The Happy Relationship Time Line

Every relationship is unique and what works for one couple does not necessarily replicate for every other couple out there.

Having worked with hundreds of couples from all sorts of backgrounds, beliefs and experience levels, I have started to discover more and more trends that DO span across a variety of different relationships and more specifically, how those relationships develop over time.

In this article, I am going to present to you a simplified version of this relationship development in the form of an illustrated time line. It portrays two of the core elements behind every happy and fulfilling long-term relationship. I call it The Happy Relationship Time Line…

The Happy Relationship Time Line:

Before viewing the below illustration, please note that both the simplicity and time frames portrayed are somewhat generalised. Some relationships progress far quicker than others and some people can feel that they are in a committed, long-term relationship within a matter of months. For those relationships, I believe that the basis of the time line still holds true, but its duration will be far more condensed.

Positive emotions in the early stages of a relationship:

It goes without saying that your relationship’s success in the early stages is down to how much you like each other and how many happy moments you share together. This comes predominantly in the form of attraction and balancing interest levels as mutual rapport is steadily created.

Besides being confident, the most successful men I know at dating attractive women are great at sparking an element of excitement and fun in their interactions with them. Spiking a woman’s emotions in this way is a sure-fire way to create attraction. This works in reverse for women attracting men too.

The attraction phase in dating carries on for some time before two people have developed enough deep rapport to enter a undeniably monogamous and loving relationship together. Any relationship that becomes samey, predictable or mundane early on will generally continue along that path.

A similar pattern is witnessed via many of the reputable dating coaches I’ve worked with, many of whom are not interested in committed relationships themselves, at least for the time being. If that lack of desire or interest to keep the relationship positive, fun and exciting peters out too soon, then the relationship usually deteriorates soon after.

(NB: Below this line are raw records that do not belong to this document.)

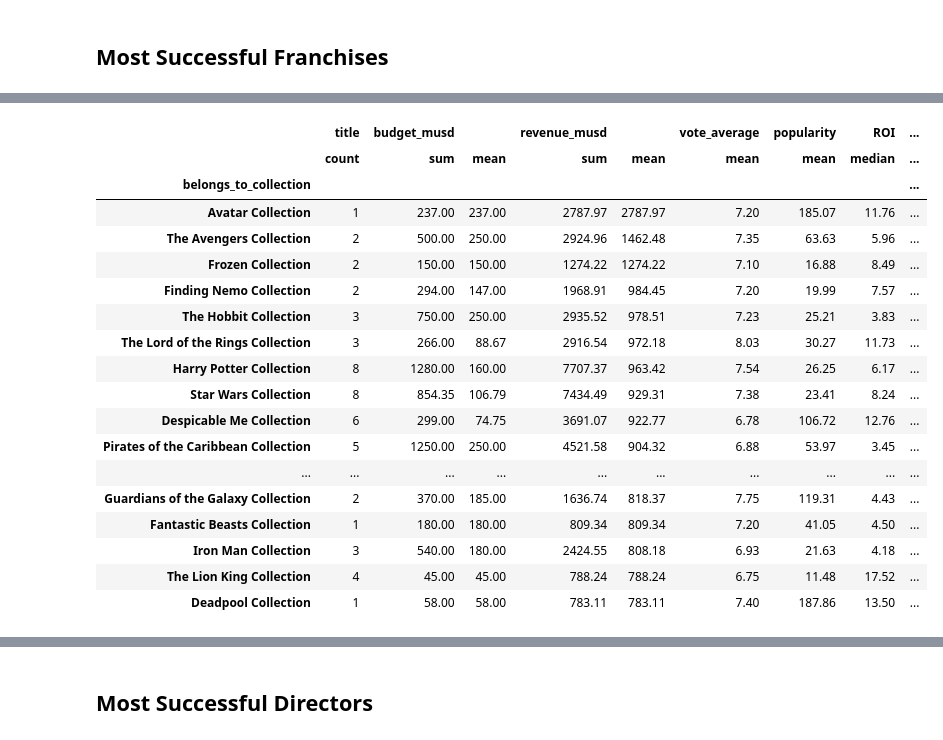
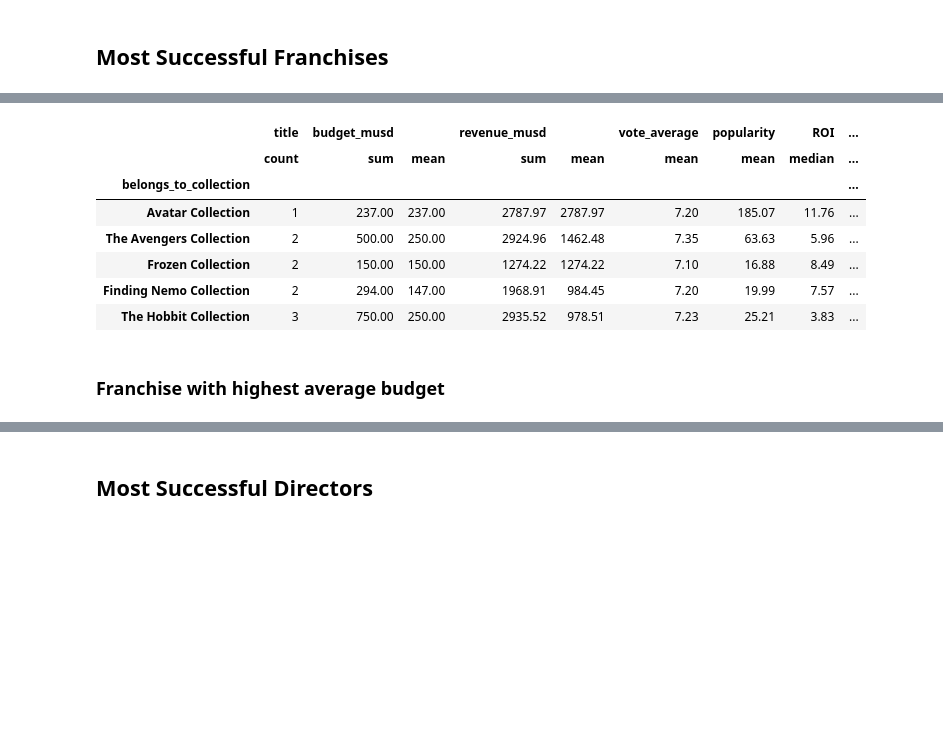
Before and after one commit to mr-emreerturk/data_analysis_projects, a Jupyter notebook: Movies_EDA/Project_01_Explanatory_Analysis_Movies.ipynb, the cells around one changed output, grey strips where cells are left out. Cells and saved outputs as stored; diff of their text form; code cells hidden in the pictures; blank space fills up the shorter version.

```diff
--- a/Movies_EDA/Project_01_Explanatory_Analysis_Movies.ipynb
+++ b/Movies_EDA/Project_01_Explanatory_Analysis_Movies.ipynb
@@ -781,23 +396,14 @@ franchises.nlargest()
 # %%
-franchises.nlargest(20, ("revenue_musd", "mean"))
+franchises.nlargest(5, ("revenue_musd", "mean"))
 # %% [output]
 |  | title | budget_musd |  | revenue_musd |  | vote_average | popularity | ROI | ... |
 |  | count | sum | mean | sum | mean | mean | mean | median | ... |
 | belongs_to_collection |  |  |  |  |  |  |  |  | ... |
 | Avatar Collection | 1 | 237.00 | 237.00 | 2787.97 | 2787.97 | 7.20 | 185.07 | 11.76 | ... |
 | The Avengers Collection | 2 | 500.00 | 250.00 | 2924.96 | 1462.48 | 7.35 | 63.63 | 5.96 | ... |
 | Frozen Collection | 2 | 150.00 | 150.00 | 1274.22 | 1274.22 | 7.10 | 16.88 | 8.49 | ... |
 | Finding Nemo Collection | 2 | 294.00 | 147.00 | 1968.91 | 984.45 | 7.20 | 19.99 | 7.57 | ... |
 | The Hobbit Collection | 3 | 750.00 | 250.00 | 2935.52 | 978.51 | 7.23 | 25.21 | 3.83 | ... |
-| The Lord of the Rings Collection | 3 | 266.00 | 88.67 | 2916.54 | 972.18 | 8.03 | 30.27 | 11.73 | ... |
-| Harry Potter Collection | 8 | 1280.00 | 160.00 | 7707.37 | 963.42 | 7.54 | 26.25 | 6.17 | ... |
-| Star Wars Collection | 8 | 854.35 | 106.79 | 7434.49 | 929.31 | 7.38 | 23.41 | 8.24 | ... |
-| Despicable Me Collection | 6 | 299.00 | 74.75 | 3691.07 | 922.77 | 6.78 | 106.72 | 12.76 | ... |
-| Pirates of the Caribbean Collection | 5 | 1250.00 | 250.00 | 4521.58 | 904.32 | 6.88 | 53.97 | 3.45 | ... |
-| ... | ... | ... | ... | ... | ... | ... | ... | ... | ... |
-| Guardians of the Galaxy Collection | 2 | 370.00 | 185.00 | 1636.74 | 818.37 | 7.75 | 119.31 | 4.43 | ... |
-| Fantastic Beasts Collection | 1 | 180.00 | 180.00 | 809.34 | 809.34 | 7.20 | 41.05 | 4.50 | ... |
-| Iron Man Collection | 3 | 540.00 | 180.00 | 2424.55 | 808.18 | 6.93 | 21.63 | 4.18 | ... |
-| The Lion King Collection | 4 | 45.00 | 45.00 | 788.24 | 788.24 | 6.75 | 11.48 | 17.52 | ... |
-| Deadpool Collection | 1 | 58.00 | 58.00 | 783.11 | 783.11 | 7.40 | 187.86 | 13.50 | ... |
+# %% [markdown]
+### Franchise with highest average budget
 # %%
```
Also changed, not shown: parts of 124 cells of this notebook.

Some other things that create positive emotions in a relationship besides being fun and interesting are spontaneity and surprises, thoughtfulness and a varied sex-life.

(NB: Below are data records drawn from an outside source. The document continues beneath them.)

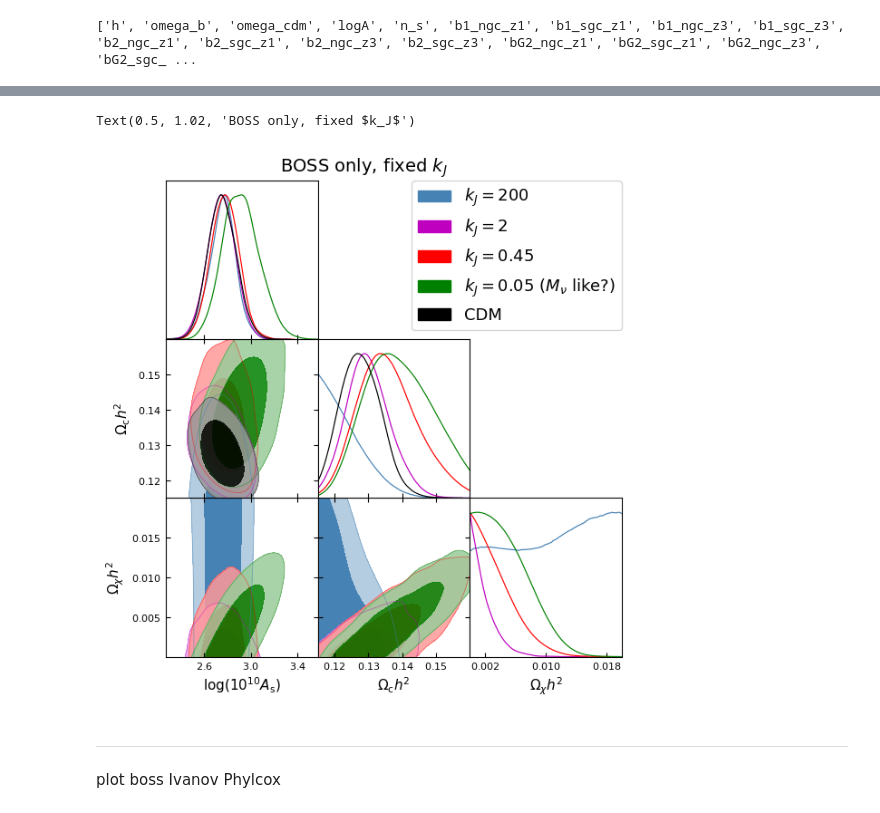
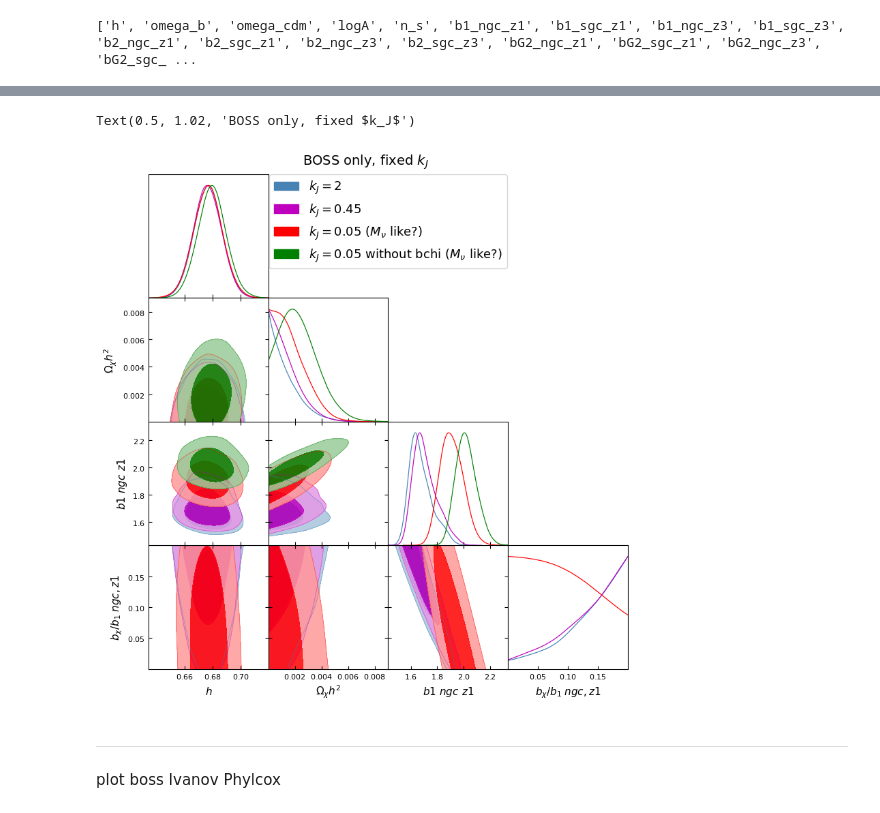
Before and after one commit to fverd/cobaya, a Jupyter notebook: FRA/analyze-chain.ipynb, the cells around one changed output, grey strips where cells are left out. Cells and saved outputs as stored; diff of their text form; code cells hidden in the pictures.

```diff
--- a/FRA/analyze-chain.ipynb
+++ b/FRA/analyze-chain.ipynb
@@ -39,36 +42,39 @@ gdplot.triangle_plot([boss_full],  pars_toplot, contour_colors=['k','r'], title_
 # %%
-boss_0p05 = load_samples('/home/fverdian/cobaya/chains-grids/bossonlyfx/base_Mnu0p1/boss/base_Mnu0p1_boss', to_getdist=True)
+boss_0p05 = load_samples('/home/fverdian/cobaya/chains-grids/bx_CMBpriors/base_Mnu0p1/boss/base_Mnu0p1_boss', to_getdist=True)
 boss_0p05.label=r'$k_J=0.05$ ($M_\nu$ like?)'
 
-boss_0p45 = load_samples('/home/fverdian/cobaya/chains-grids/bossonlyfx/base_kJ0p45/boss/base_kJ0p45_boss', to_getdist=True)
+boss_0p45 = load_samples('/home/fverdian/cobaya/chains-grids/bx_CMBpriors/base_kJ0p45/boss/base_kJ0p45_boss', to_getdist=True)
 boss_0p45.label=r'$k_J=0.45$'
 
-boss_2p0 = load_samples('/home/fverdian/cobaya/chains-grids/bossonlyfx/base_kJ2/boss/base_kJ2_boss', to_getdist=True)
+boss_2p0 = load_samples('/home/fverdian/cobaya/chains-grids/bx_CMBpriors/base_kJ2/boss/base_kJ2_boss', to_getdist=True)
 boss_2p0.label=r'$k_J=2$'
 
-boss_200 = load_samples('/home/fverdian/cobaya/chains-grids/bossonlyfx/base_kJ200/boss/base_kJ200_boss', to_getdist=True)
-boss_200.label=r'$k_J=200$'
-boss_200.setRanges({'omega_chi':[0.,0.02], 'omega_cdm':[0.115,0.16]})
+boss_0p05b = load_samples('/home/fverdian/cobaya/chains-grids/NObx_CMBpriors/base_Mnu0p1/boss/base_Mnu0p1_boss', to_getdist=True)
+boss_0p05b.label=r'$k_J=0.05$ without bchi ($M_\nu$ like?)'
 
-chains_to_plot=[boss_200, boss_2p0, boss_0p45, boss_0p05]
+# boss_200 = load_samples('/home/fverdian/cobaya/chains-grids/bx_CMBpriors/base_kJ200/boss/base_kJ200_boss', to_getdist=True)
+# boss_200.label=r'$k_J=200$'
+# boss_200.setRanges({'omega_chi':[0.,0.02], 'omega_cdm':[0.115,0.16]})
+
+chains_to_plot=[ boss_2p0, boss_0p45, boss_0p05,boss_0p05b]
 for ch in chains_to_plot:
     p=ch.getParams()
     # ch.addDerived(p.omega_chi*93.14, name='M', label=r'Mnu', range=[0.,None])
     # ch.addDerived(p.omega_chi/(p.omega_cdm+p.omega_b+p.omega_chi), name='fx', label=r'f_\chi', range=[0.,0.2])
 
-pars_toplot =['logA', 'omega_cdm','omega_chi']
+pars_toplot =['h','omega_chi','b1_ngc_z1','bx_ngc_z1']
 gdplot = gdplt.get_subplot_plotter()
 boss_full.label='CDM'
 gdplot.settings.linewidth=1.5
 gdplot.settings.legend_fontsize=16
 
-gdplot.triangle_plot(chains_to_plot+[boss_full] ,  pars_toplot, title_limit=None, contour_colors=['steelblue','m', 'r','g','k'],filled=True)
+gdplot.triangle_plot(chains_to_plot ,  pars_toplot, title_limit=None, contour_colors=['steelblue','m', 'r','g','k'],filled=True)
 gdplot.fig.text(0.5, 1.02, r'BOSS only, fixed $k_J$', ha='center', va='top', fontsize=14)
 # gdplot.finish_plot(no_tight=True)
 # gdplot.fig.savefig('/home/fverdian/cobaya/chains-grids/bossonlyfx/contour.pdf', bbox_inches='tight')
 # %% [output]
 Text(0.5, 1.02, 'BOSS only, fixed $k_J$')
-[figure, old version]
+[figure, new version]
 # %% [markdown]
 ---
 plot boss Ivanov Phylcox
```
Also changed, not shown: parts of 3 cells of this notebook, 20 other files.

Conflict solving in a committed relationship:

As commitment levels grow, real life contingencies and the need for compromise within the relationship start to arise.

Earlier on in a relationship, conflicts such as arguments and insecurities not only present themselves less frequently but they are also best to be consciously avoided. I hesitate to use the word ignored, as it suggests a lack of empathy or caring, but being able to change your girlfriend or boyfriend’s mood in the early stages of a relationship is generally far more effective than entertaining or focusing on any arguments and insecurities.

Having said that, once a relationship does become a serious and mutual commitment, these natural conflicts and learning to overcome them directly will become more integral to the relationship’s overall happiness.

The specific strategies to overcome things such as compromise, jealousy, anger, annoying habits and negative emotions are found elsewhere on this website. The importance of discovering a way to do this together is probably the most important piece of relationship advice there is.

Positive emotions in a long-term relationship:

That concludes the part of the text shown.